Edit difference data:
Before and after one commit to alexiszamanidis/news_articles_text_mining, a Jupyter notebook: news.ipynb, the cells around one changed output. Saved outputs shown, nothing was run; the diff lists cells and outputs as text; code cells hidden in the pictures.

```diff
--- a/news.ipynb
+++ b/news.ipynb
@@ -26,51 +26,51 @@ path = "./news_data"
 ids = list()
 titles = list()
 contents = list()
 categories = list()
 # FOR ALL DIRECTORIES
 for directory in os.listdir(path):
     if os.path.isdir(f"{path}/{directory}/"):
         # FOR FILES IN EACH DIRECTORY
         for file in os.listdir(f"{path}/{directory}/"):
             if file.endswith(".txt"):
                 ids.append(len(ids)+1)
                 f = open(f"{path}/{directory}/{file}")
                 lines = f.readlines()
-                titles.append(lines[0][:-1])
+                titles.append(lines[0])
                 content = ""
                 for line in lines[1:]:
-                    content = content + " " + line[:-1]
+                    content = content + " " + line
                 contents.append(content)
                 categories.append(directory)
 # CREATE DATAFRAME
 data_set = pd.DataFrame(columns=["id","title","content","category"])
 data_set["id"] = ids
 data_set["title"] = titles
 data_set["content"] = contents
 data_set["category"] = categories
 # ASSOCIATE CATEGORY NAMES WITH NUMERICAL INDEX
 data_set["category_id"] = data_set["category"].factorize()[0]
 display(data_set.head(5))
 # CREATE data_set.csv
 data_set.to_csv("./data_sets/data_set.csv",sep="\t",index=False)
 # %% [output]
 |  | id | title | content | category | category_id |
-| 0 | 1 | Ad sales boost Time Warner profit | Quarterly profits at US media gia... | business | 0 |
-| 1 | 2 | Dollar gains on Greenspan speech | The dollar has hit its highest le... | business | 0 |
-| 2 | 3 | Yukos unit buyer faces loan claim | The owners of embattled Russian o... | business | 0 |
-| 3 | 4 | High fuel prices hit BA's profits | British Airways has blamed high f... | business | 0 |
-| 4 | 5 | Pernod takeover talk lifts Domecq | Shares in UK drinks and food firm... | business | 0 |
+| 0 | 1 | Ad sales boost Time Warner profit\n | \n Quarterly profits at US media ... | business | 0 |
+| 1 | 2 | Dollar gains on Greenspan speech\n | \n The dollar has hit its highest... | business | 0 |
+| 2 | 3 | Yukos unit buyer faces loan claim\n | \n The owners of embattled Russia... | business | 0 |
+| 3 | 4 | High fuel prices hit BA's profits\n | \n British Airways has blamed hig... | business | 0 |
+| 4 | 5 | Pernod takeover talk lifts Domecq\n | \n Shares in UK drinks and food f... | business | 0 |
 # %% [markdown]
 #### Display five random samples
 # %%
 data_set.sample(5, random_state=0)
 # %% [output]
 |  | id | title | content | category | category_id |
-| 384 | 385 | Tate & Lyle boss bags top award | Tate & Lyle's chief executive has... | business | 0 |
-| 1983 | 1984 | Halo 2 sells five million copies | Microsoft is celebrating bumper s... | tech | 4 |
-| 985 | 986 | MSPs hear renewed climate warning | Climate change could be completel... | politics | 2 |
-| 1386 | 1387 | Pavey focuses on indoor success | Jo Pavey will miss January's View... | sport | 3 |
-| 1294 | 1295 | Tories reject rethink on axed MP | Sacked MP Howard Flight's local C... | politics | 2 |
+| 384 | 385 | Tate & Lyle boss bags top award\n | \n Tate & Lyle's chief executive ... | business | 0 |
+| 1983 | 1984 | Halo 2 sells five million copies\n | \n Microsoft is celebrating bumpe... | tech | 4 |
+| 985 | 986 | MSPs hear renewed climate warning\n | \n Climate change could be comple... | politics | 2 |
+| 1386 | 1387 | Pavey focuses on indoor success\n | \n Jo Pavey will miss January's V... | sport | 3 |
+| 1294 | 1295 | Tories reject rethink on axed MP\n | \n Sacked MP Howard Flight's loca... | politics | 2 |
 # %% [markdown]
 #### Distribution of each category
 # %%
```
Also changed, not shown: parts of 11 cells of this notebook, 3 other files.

What to work on:
Within the entries, find all lines holding "path" and copy each one.

Reply to the exercise:
@@ -26,51 +26,51 @@ path = "./news_data"
 for directory in os.listdir(path):
     if os.path.isdir(f"{path}/{directory}/"):
         for file in os.listdir(f"{path}/{directory}/"):
                 f = open(f"{path}/{directory}/{file}")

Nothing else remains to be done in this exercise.